Back in law school in the late 1980s, I took an elective course on alternate dispute resolution. The thought of different ways to resolve conflict intrigued me. There was hope that some of my passion for psychology would come into play. And perhaps there would be a future in solving legal issues without actually litigating them in court. Only time would tell.
What was taught were in essence three methods other than courtroom battles of resolving conflict: arbitration, mediation, negotiation. Each had some appeal given the dynamics of the parties, the complexity of the issues, and the certainty and finality of decision-making sought. They each leave different degrees of control to the parties on the final outcome or resolution of the issue.
Alternative Number One: Negotiation
Negotiation is a good place to start. On any given day, every person negotiates something to some extent if there is an exchange of ideas and a counter exchange of ideas. In the area of conflict resolution, negotiation consists of the making of a proposal to resolve a conflict, consideration by the recipient of that proposal, and a response from the recipient to the original proposal. That response can either be an outright acceptance of the proposal, a rejection of the proposal in total, or somewhere in between.
The in-between is the negotiation. The negotiation is the offering of other or additional terms to the original proposal and in essence a continuation of the conversation. This communication will go back and forth between the parties until a consensus is reached or until the negotiations fail. The key to successful negotiation is nuanced. The tone of communication matters and negotiation is most likely to succeed when the communication is without insult or negative emotion. Sticking to the issues is key without bringing in extraneous matters that aren’t connected to the conflict. And a willingness to compromise is also key. In negotiations, each party to the conflict maintains absolute decision-making of whether the conflict resolves and on what terms.
Negotiations can occur directly between the parties in conflict or through their counsel.
Alternative Number Two: Mediation

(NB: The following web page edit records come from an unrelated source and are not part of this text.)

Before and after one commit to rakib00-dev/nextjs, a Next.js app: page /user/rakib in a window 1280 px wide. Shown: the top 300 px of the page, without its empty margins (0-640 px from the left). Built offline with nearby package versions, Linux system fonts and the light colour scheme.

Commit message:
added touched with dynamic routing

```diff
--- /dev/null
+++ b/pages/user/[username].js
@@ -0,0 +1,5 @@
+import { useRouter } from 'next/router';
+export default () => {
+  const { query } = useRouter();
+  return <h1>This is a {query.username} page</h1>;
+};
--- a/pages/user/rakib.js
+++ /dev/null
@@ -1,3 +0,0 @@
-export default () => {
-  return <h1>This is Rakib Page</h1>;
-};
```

Mediation is somewhere in the middle of negotiations and arbitration. Mediation includes in the mix a third-party neutral who assists the participants in communicating, focusing issues, and at times broadening or narrowing the scope of the conflict. There are many styles of mediation. The style I am most comfortable with is a balanced offering of ideas by the mediator and a reflective listening style. People who seek mediation have a difficult time communicating directly for many reasons. Maybe their communication style is emotionally too different from one another. One party could be very passionate and outspoken, and the other could be reserved and quieter. But each has something to say and has a position.
And in this scenario, neither can hear what the other is actually saying. So a reflective listening style is helpful to restate out loud what one party has said in a manner that can be heard by the other party. Another issue with mediation participants is entrenchment in his or her position. A mediator will attempt to move the parties closer by giving other ideas somewhere in the middle. This allows each participant to save face but accomplish the goal.

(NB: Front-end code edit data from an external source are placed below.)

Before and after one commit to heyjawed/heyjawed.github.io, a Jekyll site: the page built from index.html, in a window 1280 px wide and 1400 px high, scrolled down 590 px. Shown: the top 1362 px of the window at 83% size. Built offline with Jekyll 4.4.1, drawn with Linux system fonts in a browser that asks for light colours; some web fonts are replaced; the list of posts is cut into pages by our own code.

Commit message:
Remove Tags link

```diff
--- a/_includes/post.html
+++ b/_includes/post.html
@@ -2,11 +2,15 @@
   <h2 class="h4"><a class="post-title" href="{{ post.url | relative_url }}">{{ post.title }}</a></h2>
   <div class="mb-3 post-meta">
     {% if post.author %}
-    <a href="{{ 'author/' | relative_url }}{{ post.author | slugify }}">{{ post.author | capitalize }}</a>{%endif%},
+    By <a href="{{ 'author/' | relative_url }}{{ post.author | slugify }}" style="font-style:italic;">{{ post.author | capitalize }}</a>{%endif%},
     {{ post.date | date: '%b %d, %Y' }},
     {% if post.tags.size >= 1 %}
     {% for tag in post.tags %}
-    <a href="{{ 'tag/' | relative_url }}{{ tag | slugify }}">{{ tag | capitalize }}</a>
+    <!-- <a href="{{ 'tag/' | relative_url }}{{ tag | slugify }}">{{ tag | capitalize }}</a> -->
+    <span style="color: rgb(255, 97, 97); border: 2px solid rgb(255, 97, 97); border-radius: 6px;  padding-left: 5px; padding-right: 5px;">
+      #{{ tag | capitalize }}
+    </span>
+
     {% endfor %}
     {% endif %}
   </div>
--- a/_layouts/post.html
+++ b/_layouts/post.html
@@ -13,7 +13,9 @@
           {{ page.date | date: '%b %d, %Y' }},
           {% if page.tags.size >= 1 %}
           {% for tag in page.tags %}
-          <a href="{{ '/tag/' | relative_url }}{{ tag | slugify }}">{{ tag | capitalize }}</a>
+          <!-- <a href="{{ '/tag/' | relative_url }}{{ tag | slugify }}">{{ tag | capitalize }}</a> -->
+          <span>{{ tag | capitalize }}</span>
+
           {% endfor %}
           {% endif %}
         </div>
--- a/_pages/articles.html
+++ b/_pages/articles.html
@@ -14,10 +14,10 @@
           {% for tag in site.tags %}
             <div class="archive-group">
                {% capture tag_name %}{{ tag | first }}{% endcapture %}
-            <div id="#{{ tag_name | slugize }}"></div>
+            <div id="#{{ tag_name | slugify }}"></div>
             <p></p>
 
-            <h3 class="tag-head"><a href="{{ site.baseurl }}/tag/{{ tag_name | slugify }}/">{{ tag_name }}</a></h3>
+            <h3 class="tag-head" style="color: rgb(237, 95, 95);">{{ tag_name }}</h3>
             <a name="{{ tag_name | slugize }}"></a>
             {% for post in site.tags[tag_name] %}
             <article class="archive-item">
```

In this scenario, a mediator can offer the grey when the participants can see only the black and the white. A written agreement signed by the party is the usual method of concluding a successful mediation process.
Alternative Number Three: Arbitration

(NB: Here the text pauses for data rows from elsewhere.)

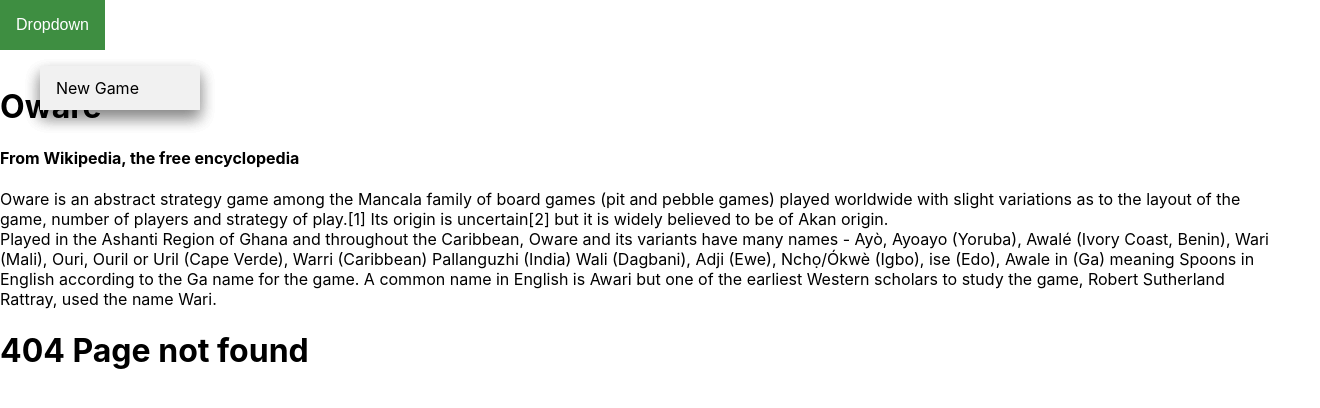
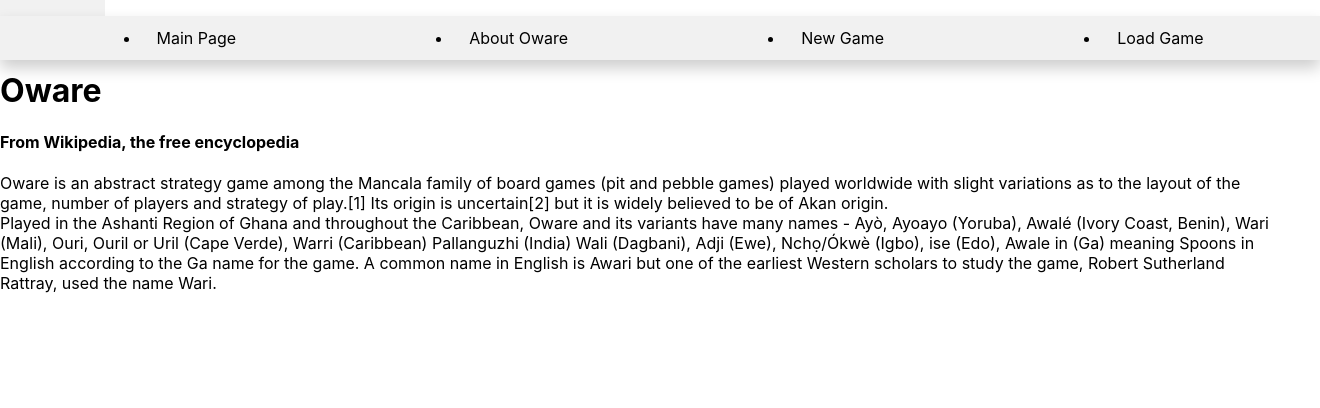
Before and after one commit to mprejs/Eware, a React (Create React App) app in the folder my-react-app/: page /#/About in a window 1280 px wide. Shown: the top 408 px of the page, 1320 px wide, since content can reach past the window. Built offline with nearby package versions, Linux system fonts and the light colour scheme.

Commit message:
Stan na 23.08.20

```diff
--- a/my-react-app/src/App.css
+++ b/my-react-app/src/App.css
@@ -1,6 +1,30 @@
 .App {
   text-align: center;
 }
+
+.app-board {
+  position: relative;
+  margin: auto;
+  width: 90vw;
+  height: 90vw
+}
+
+.botPlayer {
+  position: absolute;
+  bottom: 10px;
+  width: 100%;
+}
+
+.topPlayer {
+  position: absolute;
+  top: 10px;
+  width: 100%;
+}
+
+.scoreboard {
+  display: inline-block;
+}
+
 .nest {
   display: inline-flex;
   justify-content: center;
@@ -50,17 +74,19 @@
 /*Dropdown menu*/
 
 .dropbtn {
-  background-color: #4CAF50;
+  background-color: #cbcbcb;
   color: white;
   padding: 16px;
   font-size: 16px;
   border: none;
+  margin: 0
 }
 
 /* The container <div> - needed to position the dropdown content */
 .dropdown {
   position: relative;
-  display: inline-block;
+  display: flex;
+  /*background: #f1f1f1;*/
 }
 
 /* Dropdown Content (Hidden by Default) */
@@ -68,7 +94,7 @@
   display: none;
   position: absolute;
   background-color: #f1f1f1;
-  min-width: 160px;
+  width: 100vw;
   box-shadow: 0 8px 16px 0 rgba(0,0,0,0.2);
   z-index: 1;
 }
@@ -85,7 +111,10 @@
 .dropdown-content a:hover {background-color: #ddd;}
 
 /* Show the dropdown menu on hover */
-.dropdown:hover .dropdown-content {display: block;}
+.dropdown:hover .dropdown-content {
+  display: flex;
+  justify-content: space-around;
+}
 
 /* Change the background color of the dropdown button when the dropdown content is shown */
-.dropdown:hover .dropbtn {background-color: #3e8e41;}
+.dropdown:hover .dropbtn {background-color: #f1f1f1;}
--- a/my-react-app/src/App.js
+++ b/my-react-app/src/App.js
@@ -35,16 +35,16 @@ function App() {
         const tempArr = [...playerScore];
         const currentPlayerIndex = playerName.indexOf(activePlayer);
         tempArr[currentPlayerIndex] += parseInt(nestFinalValue);
-        console.log(tempArr);
         return [...tempArr]
     };
 
-    const playerMove = (btn) => {
+    const playerMove = (btn, i) => {
         const tempArr = [...nestContent];
         const nestOriginal = parseInt(btn.id);
         const spreadLength = tempArr[nestOriginal];
         const spreadOverflow = (a) => {return (nestOriginal + a - ( (nestOriginal + a) % tempArr.length)) / tempArr.length};
-        const nestFinalValue = tempArr[(nestOriginal + spreadLength) - (tempArr.length * spreadOverflow(spreadLength))] +1;
+        const nestFinal = (nestOriginal + spreadLength) - (tempArr.length * spreadOverflow(spreadLength));
+        const nestFinalValue = tempArr[nestFinal] +1;
 
         if (spreadLength === 0) {return}
 
@@ -54,15 +54,14 @@ function App() {
             tempArr[(nestOriginal + i) - (tempArr.length * spreadOverflow(i))] += 1
         }
 
-        if (parseInt(nestFinalValue) === 2 || parseInt(nestFinalValue) === 3){
+        if ((parseInt(nestFinalValue) === 2 || parseInt(nestFinalValue) === 3) && Math.floor(nestFinal/6) !== playerName.indexOf(activePlayer)){
             const newScore = updateScore(nestFinalValue, playerScore, playerName, activePlayer);
-            setPlayerScore(newScore)
+            setPlayerScore(newScore);
+            tempArr[nestFinal]=0;
+            console.log(tempArr, playerName.indexOf(activePlayer), i)
         }
 
-        console.log(playerScore);
-
         nextPlayer(()=>passMove(activePlayer, playerName, playerNumber));
-
         setNestContent(tempArr);
     };
 
@@ -84,7 +83,7 @@ function App() {
     return (
     <div className="App">
         <section className="App-board">
-            <SetBoard playerNumber={playerNumber} nestContent={nestContent} playerMove={playerMove} predictMove={predictMove} playerName={playerName}/>
+            <SetBoard playerNumber={playerNumber} nestContent={nestContent} playerMove={playerMove} predictMove={predictMove} playerName={playerName} playerScore={playerScore}/>
         </section>
     </div>
   );
--- a/my-react-app/src/SetBoard.js
+++ b/my-react-app/src/SetBoard.js
@@ -6,9 +6,11 @@ const clearGlow = () => {
     console.log("już nie świecę")
 };
 
-const SetNests = ({nestContent, i, playerMove, predictMove}) => {
+const SetNests = ({nestContent, i, playerMove, predictMove, playerName, playerScore}) => {
 
     const nests = [];
+
+    nests.push(<div className={`${playerName[i]}Scoreboard scoreboard`}>{playerName[i]}: {playerScore[i]} points</div>);
 
     if (i === 1) {
         for (let j=5; j>=0; j--){
@@ -16,13 +18,13 @@ const SetNests = ({nestContent, i, playerMove, predictMove}) => {
                 className={`nest btn-${i*6+j}`}
                 key={i*6+j}
                 id={i*6+j}
-                onClick={(e) => playerMove(e.target)}
+                onClick={(e) => playerMove(e.target, {i})}
                 onMouseDown={e => predictMove(e.target)}
                 onMouseUp={() =>clearGlow()}
 
             >
                 {nestContent[i*6+j]}
-                <strong>{i*6+j}</strong>
+                {/*<strong>{i*6+j}</strong>*/}
             </button>)}
 
 
@@ -34,25 +36,25 @@ const SetNests = ({nestContent, i, playerMove, predictMove}) => {
             className={`nest btn-${i*6+j}`}
             key={i*6+j}
             id={i*6+j}
-            onClick={(e) => playerMove(e.target)}
+            onClick={(e) => playerMove(e.target, {i})}
             onMouseDown={e => predictMove(e.target)}
             onMouseUp={() =>clearGlow()}
         >
             {nestContent[i*6+j]}
-            <strong>{i*6+j}</strong>
+            {/*<strong>{i*6+j}</strong>*/}
         </button>)}
 
     return (<>{nests}</>)
 };
 
-const SetBoard = ({playerNumber, nestContent, playerMove, predictMove, playerName}) => {
+const SetBoard = ({playerNumber, nestContent, playerMove, predictMove, playerName, playerScore}) => {
 
     const board = [];
 
     for (let i=0; i<playerNumber; i++){
         board.push(
-            <section className={playerName[i] } key={i}>
-            <SetNests nestContent={nestContent} playerMove={playerMove} i={i} predictMove={predictMove}/>
+            <section className={playerName[i]} key={i}>
+            <SetNests nestContent={nestContent} playerMove={playerMove} i={i} predictMove={predictMove} playerName={playerName} playerScore={playerScore}/>
             </section>)}
 
     return (
--- a/my-react-app/src/index.js
+++ b/my-react-app/src/index.js
@@ -23,11 +23,15 @@ const menuItems = [
     },
     {
         link: "/About",
-        name: "Kontakt"
+        name: "About Oware"
     },
     {
         link: "/play",
         name: "New Game"
+    },
+    {
+        link: "/load",
+        name: "Load Game"
     }
 ];
 
@@ -36,12 +40,10 @@ ReactDOM.render(
     <HashRouter>
         <>
             <header>
-                <nav className="dropdown menu">
-                    <button className="dropbtn">Dropdown</button>
-                    <ul>
+                <nav className="dropdown">
+                    <ul className="dropdown-content">
                         {menuItems.map(item => (
-                            <li className="dropdown-content"
-                                key={item.link}>
+                            <li key={item.link}>
                                 <NavLink
                                     exact={item.link === "/"}
                                     to={item.link}
@@ -53,15 +55,16 @@ ReactDOM.render(
                             </li>
                         ))}
                     </ul>
+                    <button className="dropbtn">Dropdown</button>
                 </nav>
             </header>
-            <switch>
+            <Switch>
                 <Route exact path="/#" component={Main} />
                 <Route path="/About" component={About} />
                 <Route path="/play" component={App} />
                 <Route path="/load" component={Load} />
-                <Route component={NotFound} />
-            </switch>
+                {/*<Route component={NotFound} />*/}
+            </Switch>
         </>
     </HashRouter>
   </React.StrictMode>,
```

Arbitration is the alternate dispute method that is most like litigation. In arbitration, the participants are the parties, their counsel if any, and the arbitrator. Unlike a mediator who remains neutral and facilitates communication between the parties, an arbitrator actually makes the decisions to resolve the conflict. The process is more formal than mediation, allows for the presentation of evidence by and argument of the parties’ positions but the end result is a decision made by the arbitrator. This end result bears repeating and restating. The end result is that the parties do not make the decision; the arbitrator does make the decision. In arbitration, the parties lose absolute control of the result. In mediation and negotiations, the parties retain full control of the result.
Arbitration can be binding which means the parties agree that there will be no further recourse and the decision is final. Or arbitration can be non-binding. That means the parties can pursue other methods of resolution, usually in the form of litigation before the court.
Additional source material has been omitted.